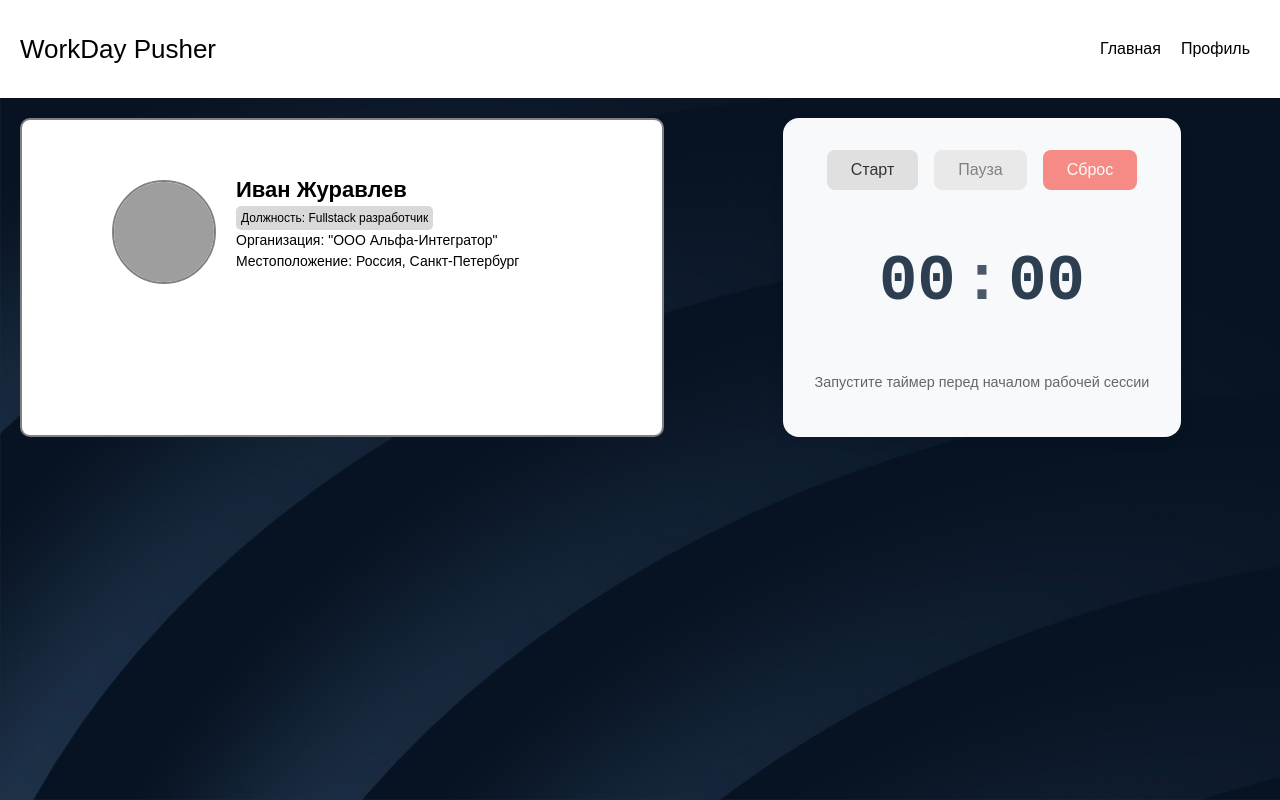
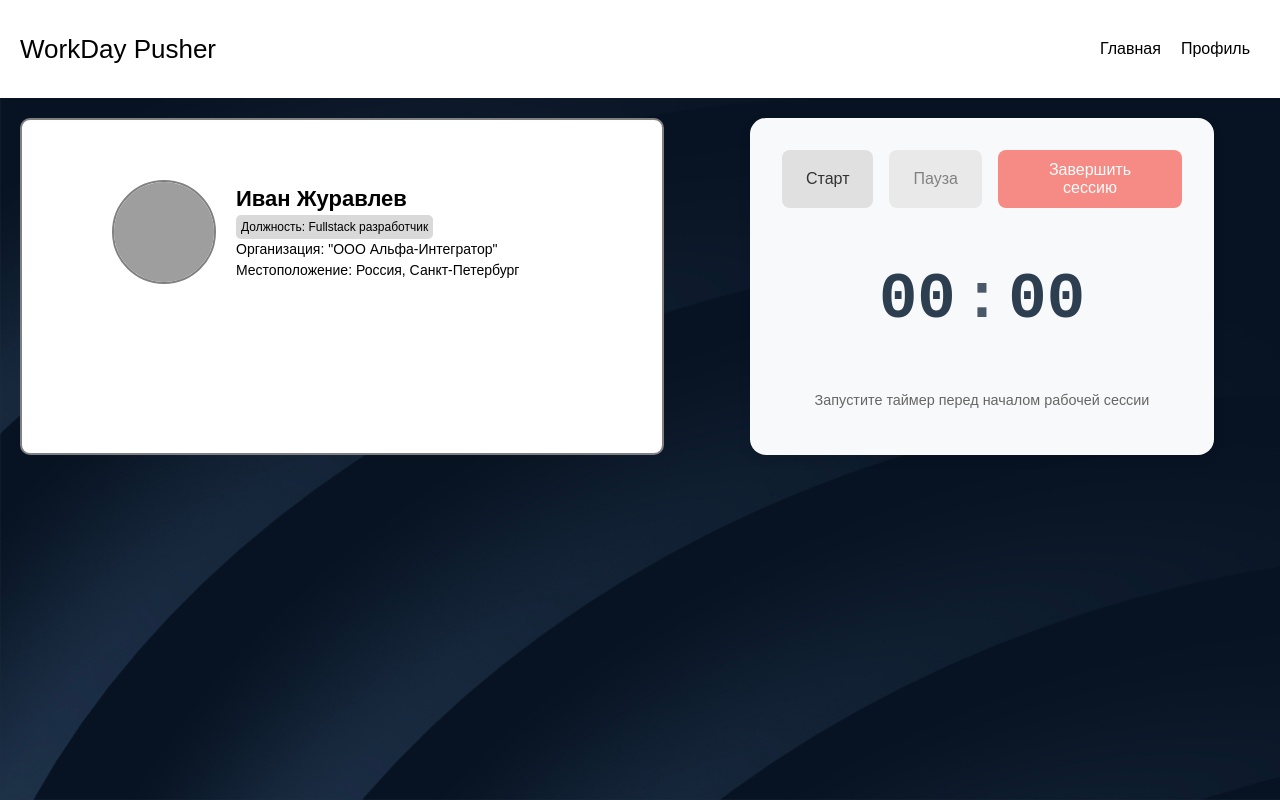
Before and after one commit to Zzzhura/Workday-Pusher, a Vue app: page / in a window 1280 px wide. Built offline with nearby package versions, Linux system fonts and the light colour scheme; grey boxes are pictures that could not be loaded.

Commit message:
modified timeTracker in reset method added calculation of total time of the working session

```diff
--- a/src/components/TimeTracker.vue
+++ b/src/components/TimeTracker.vue
@@ -23,7 +23,7 @@
                 class="control-button reset-button"
                 :disabled="totalSeconds === 0"
             >
-                Сброс
+                Завершить сессию
             </button>
         </div>
 
@@ -45,6 +45,8 @@ import { ref, computed, onUnmounted } from "vue";
 const isRunning = ref(false);
 const totalSeconds = ref(0);
 let timerId = null;
+const startTime = ref(0);
+const endTime = ref(0);
 
 const formattedHours = computed(() => {
     return Math.floor(totalSeconds.value / 3600)
@@ -63,6 +65,7 @@ const startTimer = () => {
     timerId = setInterval(() => {
         totalSeconds.value += 1;
     }, 1000);
+    startTime.value = new Date();
 };
 
 const pauseTimer = () => {
@@ -74,6 +77,9 @@ const resetTimer = () => {
     isRunning.value = false;
     totalSeconds.value = 0;
     clearInterval(timerId);
+    endTime.value = new Date();
+    const finalTime =
+        (endTime.value.getTime() - startTime.value.getTime()) / 1000;
 };
 
 onUnmounted(() => {
```
Also changed, not shown: src/assets/Screenshot 2024-02-10 at 20.15.45.jpg (deleted).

*-*-*

Take every line above that includes the string "button" and return it.

                 class="control-button reset-button"
             </button>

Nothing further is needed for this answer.